Treatment of Ovarian Hyperstimulation Syndrome

The treatment approach for OHSS depends on the severity of the condition. For mild cases, the primary focus is on ensuring proper fluid intake and monitoring symptoms for worsening.

Mild OHSS may commonly improve independently within around fourteen days. The care concentrates on relieving distress and forestalling issues. Here are some treatments to consider:

  • Keeping fluids and electrolytes in balance is crucial to avoid dehydration when the kidneys are damaged. Water or any other fluid intake of 1.5 to 2 litres daily is highly advisable to keep your kidneys in top condition and eliminate any unwanted toxins from your body. Consuming Gatorade or broth restores the right amount of fluids in your body. It is needed to get rid of the excess fluid in your body.
  • Adequate sleep plays a significant role in maintaining strong kidneys. To boost your daily activity, follow your doctor’s instructions and try walking, even if just short distances.
  • In case of headache or digestion problems, you can use any of the already existing pain relievers to feel more life-like.

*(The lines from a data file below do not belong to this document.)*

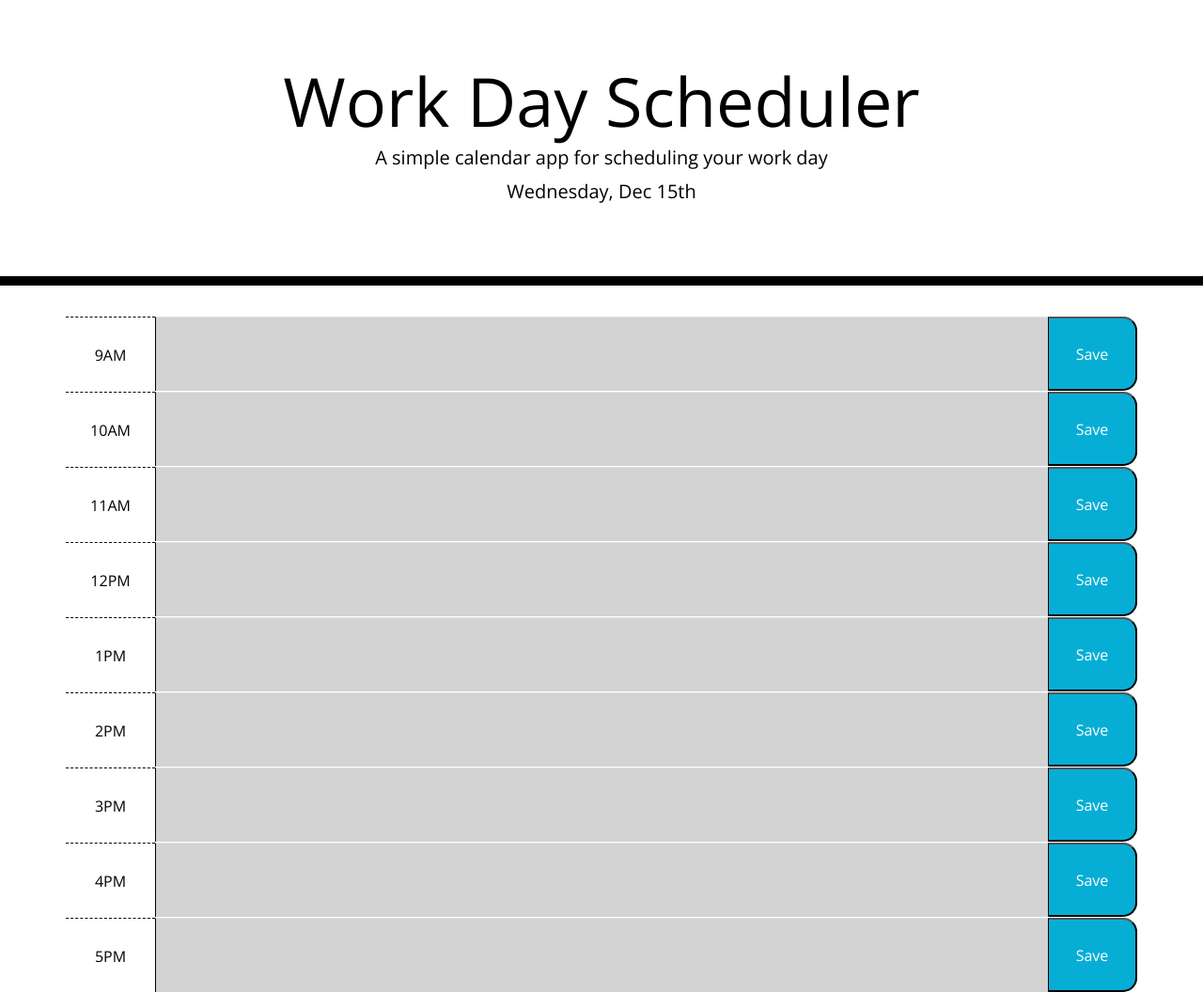
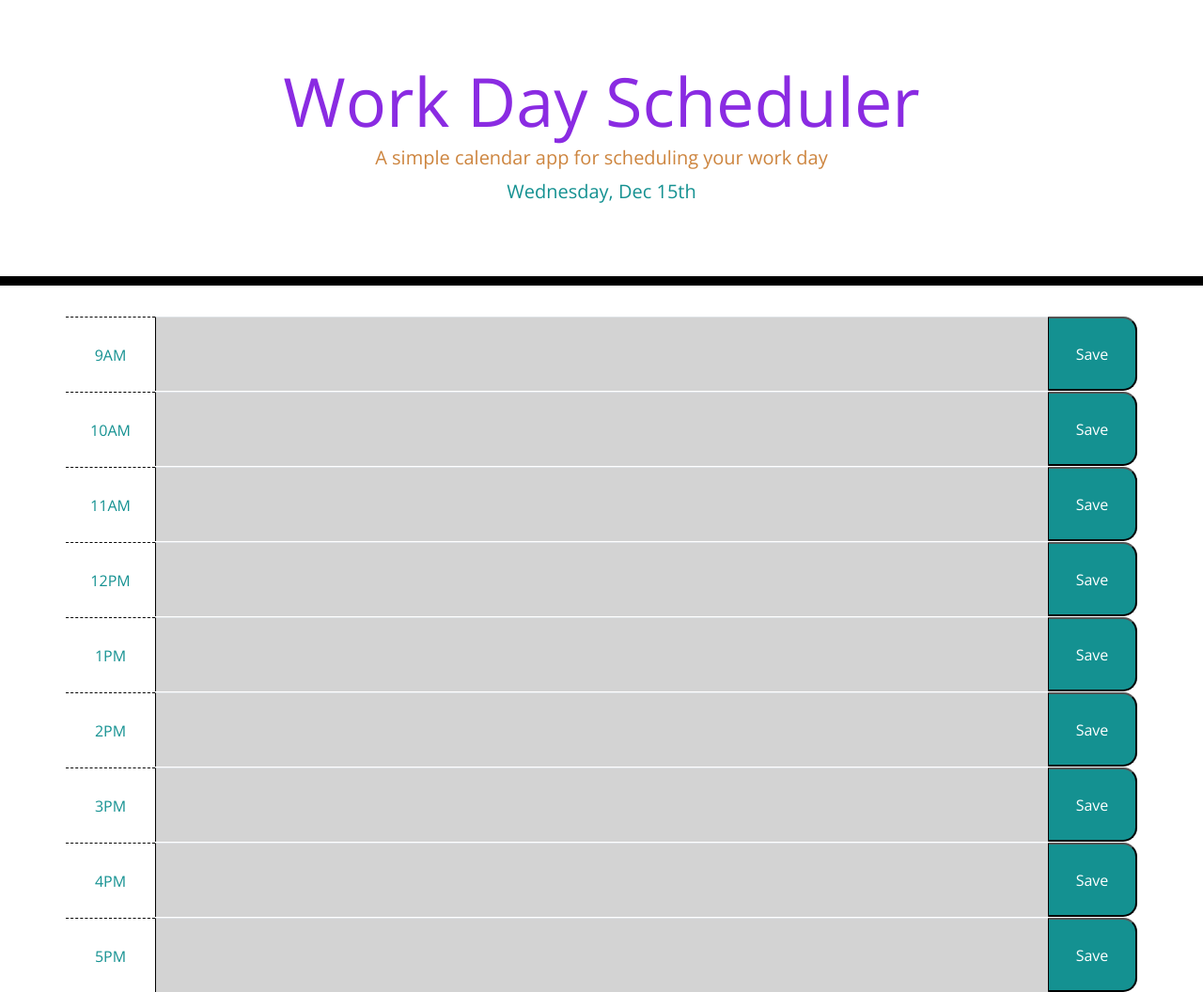
Before and after one commit to Tgarrey37/work-scheduler, a plain HTML site: page index.html in a window 1280 px wide. Shown: the whole page at 94% size. Drawn offline with nearby package versions, Linux system fonts and the light colour scheme.

Commit message:
Changed colors in my header and body.

```diff
--- a/Assets/css/style.css
+++ b/Assets/css/style.css
@@ -2,6 +2,15 @@ body {
   font-family: "Open Sans", sans-serif;
   font-size: 16px;
   line-height: 1;
+}
+.display-3 {
+  color: blueviolet;
+}
+.lead {
+  color: peru;
+}
+#currentDay {
+  color: rgb(20, 145, 145);
 }
 
 textarea {
@@ -15,7 +24,7 @@ textarea {
 
 .jumbotron {
   text-align: center;
-  background-color: transparent;
+  background-color: #ffffff;
   color: black;
   border-radius: 0;
   border-bottom: 10px solid black;
@@ -38,7 +47,7 @@ textarea {
 
 .hour {
   background-color: #ffffff;
-  color: #000000;
+  color: rgb(20, 145, 145);
   border-top: 1px dashed #000000;
 }
 
@@ -61,7 +70,7 @@ textarea {
   border-left: 1px solid black;
   border-top-right-radius: 15px;
   border-bottom-right-radius: 15px;
-  background-color: #06aed5;
+  background-color: rgb(20, 145, 145);
   color: white;
 }
 
```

Usually, hospitalization or major treatments are not required as long as the patients are stable or their symptoms do not become worse. Nevertheless, in severe cases, an OHSS might have to be hospitalized so that comprehensive medical care can be administered to avoid more serious complications arising. You can resolve these issues with immediate medical consultation.

Plausible and Feasible Treatments may include:

  • IV fluids may be administered to replenish fluids and important electrolytes lost through vomiting or diarrhoea.
  • If your abdomen has accumulated a sizable amount of fluid, doctors may drain it manually using a syringe, which can potentially provide comfort.
  • Other medication will be provided to reduce the activity in the ovary.

Conclusion

OHSS has become the most alarming problem for people with fertility treatments and those using injectable medications for the stimulation of egg production. Appreciating causes, signs, and therapy of OHSS is important as it relates to patients and healthcare providers.

Huge ovarian and abdominal swelling and fluid collection occur because of the over-reproduction of hormonal medications. The impact of that intensive may be mild discomfort or life-threatening complications. Prompt diagnosis using physical exams, ultrasounds, or blood tests is essential to enable the right course of treatment.

Treatment approaches are based on symptom alleviation, which could include fluid intake, adequate rest, pain relief, hospitalization, and intravenous fluid drainage of excess fluid when the case is severe. Close monitoring, communication, and relationships between patients and healthcare professionals mitigate negative outcomes and guarantee the best outcomes during fertility treatment.